Scientists have made zombie pigs, and this is how everything ends
Tarryn van der Byl·
Prompting inevitable questions about ethics, responsible budget spending, and wasn’t bacon good enough, researchers at Yale University have managed to partially revive the brains of 32 dead pigs in a lab experiment that will be remembered as humanity’s worst mistake if anybody actually survives the zombie apigalypse.
The team pumped the decapitated heads with a unique anti-coagulant and oxygenating solution that definitely, probably isn’t now being used in some secret military bioweapons program, and were able to restore basic cellular functions to the specimens, including blood circulation, metabolism, and even synaptic responses.
“It was mind-blowing. My initial reaction was pretty shocked. It’s a groundbreaking discovery, but it also really fundamentally changes a lot of what the existing beliefs are in neuroscience about the irreversible loss of brain function once there is deprivation of oxygen to the brain,” Duke Law School academic Nita Farahany tells NPR.
“Immediately people are going to recognise the potential of this research. If, in fact, it is possible to restore cellular activity to brain tissue that we thought was irreversibly lost in the past, of course people are going to want to apply this eventually in humans.”
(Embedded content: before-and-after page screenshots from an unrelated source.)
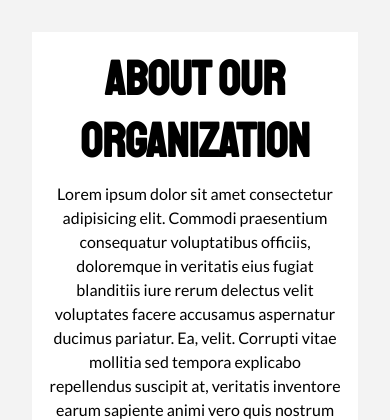
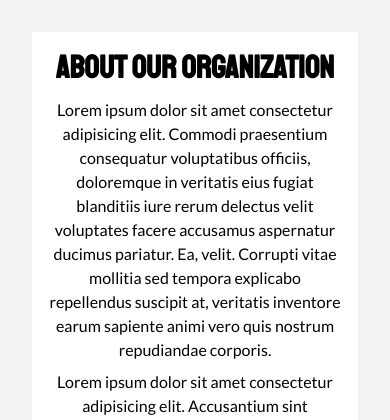
Before and after one commit to winadiw/modern-html-css-course, a PHP site: page /about.html in a window 390 px wide. Shown: the part 117-537 px from the top of the page. Run offline with PHP 8.4, Linux system fonts and the light colour scheme; some libraries are stand-ins or nearby versions.

Commit message:
#104 - fix heading too big

```diff
--- a/newsgrid/css/mobile.css
+++ b/newsgrid/css/mobile.css
@@ -52,4 +52,8 @@
   .page-container > *:first-child {
     grid-row: 1;
   }
+
+  .l-heading {
+    font-size: 2rem;
+  }
 }
```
I mean, obviously. How else are we going to beat the zombie pigs? WITH ZOMBIE PEOPLE.